The professor cited examples of missed opportunities in the university due to bureaucratic red tape, such as potential partnerships with foreign investors and private individuals for infrastructure development.

He highlighted the case of a proposed housing scheme and an independent power plant, both of which faced setbacks due to regulatory constraints.

“There is a policy that we came to know about public-private partnerships. You need to get approval from the Infrastructure Concessionary Regulatory Commission (ICRC) and then you get through to the ministry and they will take you to the federal executive council (FEC) as the case may be,” he said.

“I tell you that I got foreign direct investors from the Netherlands through some partnerships. They backed out because of these processes. We are appealing to the government to give universities that kind of autonomy because if you seek these people and bring them and they are subjected to this kind of process, they back out.

“There is somebody who wanted to do a big shopping mall in the university. Once I presented this, the next time he started dodging my calls. He didn’t want it again.

“There was a guy in Abuja who wanted to do an independent power plant for me as far back as 2020. He came and looked at our water bodies. We did a study of the water bodies and everything. He said they were going to use dam water and combine it with coal.

“He is one of the greatest exporters of coal to Russia. He wanted to establish an independent power plant here for us and then by the time this thing came, he just backed out. We want government to look at university autonomy.

“I was to do a housing scheme because we don’t have residential housing quarters here and all the people (investors) came, they all backed out. I would have virtually been running the university by the BPP. We won’t need government again on any matter.”


Esimone said he assumed office at the university with a clear vision and a businessman’s mindset, which has steered the university into an era of unprecedented growth and discipline.

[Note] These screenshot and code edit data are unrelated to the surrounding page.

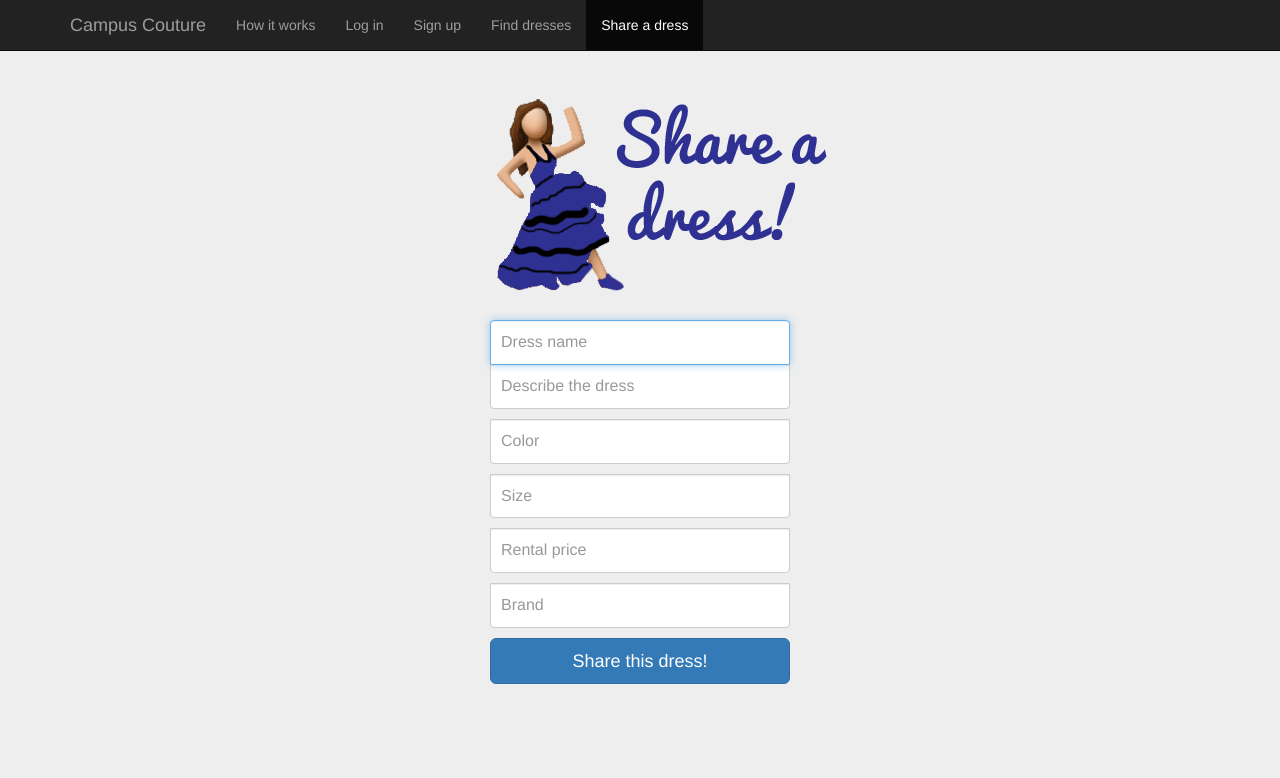
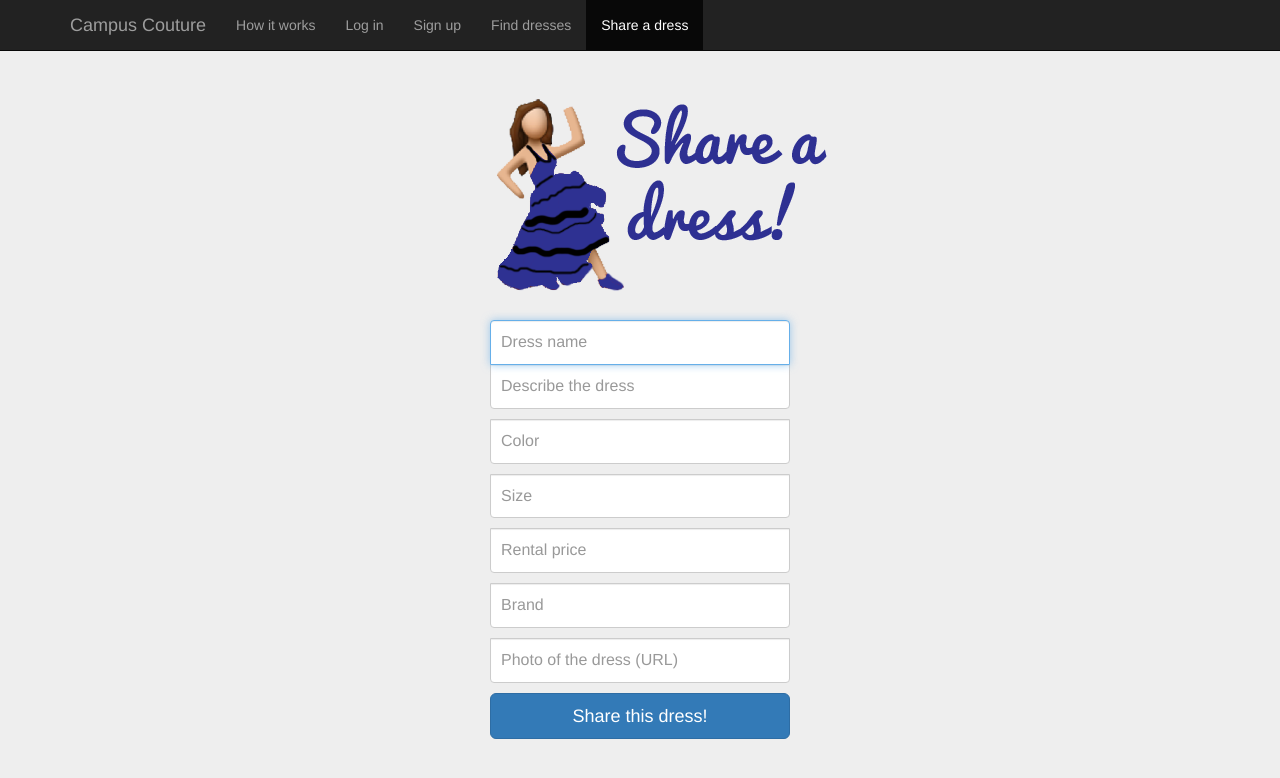
Before and after one commit to sierrayit/campusCouture, a Flask app: page /share/ in a window 1280 px wide. Shown: the top 778 px of the page. Run offline with Flask 2, Linux system fonts and the light colour scheme; some libraries are stand-ins or nearby versions.

Commit message:
Added URL input for dress sharing form

```diff
--- a/static/css/about.css
+++ b/static/css/about.css
@@ -12,10 +12,6 @@ img{
 	margin-bottom:25px;
 }
 
-.nav{
-	color:#2e3192;
-}
-
 p{
 	text-align:left;
 }
--- a/templates/share.html
+++ b/templates/share.html
@@ -75,6 +75,9 @@
         <label for="inputPassword" class="sr-only">Brand</label>
         <input type="password" id="inputPassword2" class="form-control" placeholder="Brand" required>
 
+        <label for="inputPassword" class="sr-only">Photo</label>
+        <input type="password" id="inputPassword2" class="form-control" placeholder="Photo of the dress (URL)" required>
+
         <button class="btn btn-lg btn-primary btn-block" type="submit">Share this dress!</button>
 
         <!--<h5>Already have an account?  <a href="register.html">Log in</a>!</h5>-->
```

The professor said he sought endowments from private individuals and corporate organisations to fund essential projects, encouraging academic institutions to explore endowment as a funding source.

“I was a pioneer dean in the faculty of pharmaceutical sciences. I started the faculty of pharmaceutical sciences at this university. I was in UNN. They brought me here (UNIZIK). Immediately I came, I met the vice-chancellor. I said VC, if you give me a free hand, I won’t ask you for money, I will run the faculty. If you happen to go to the faculty of pharmaceutical sciences, you will see everything there are endowments,” he said.

The professor said he wants his successor to “look beyond government” and seek endowments.

“I ran the university like a businessman, I got endowments. If you go around you will see I got BUA group. BUA gave us N1 billion in projects,” he said.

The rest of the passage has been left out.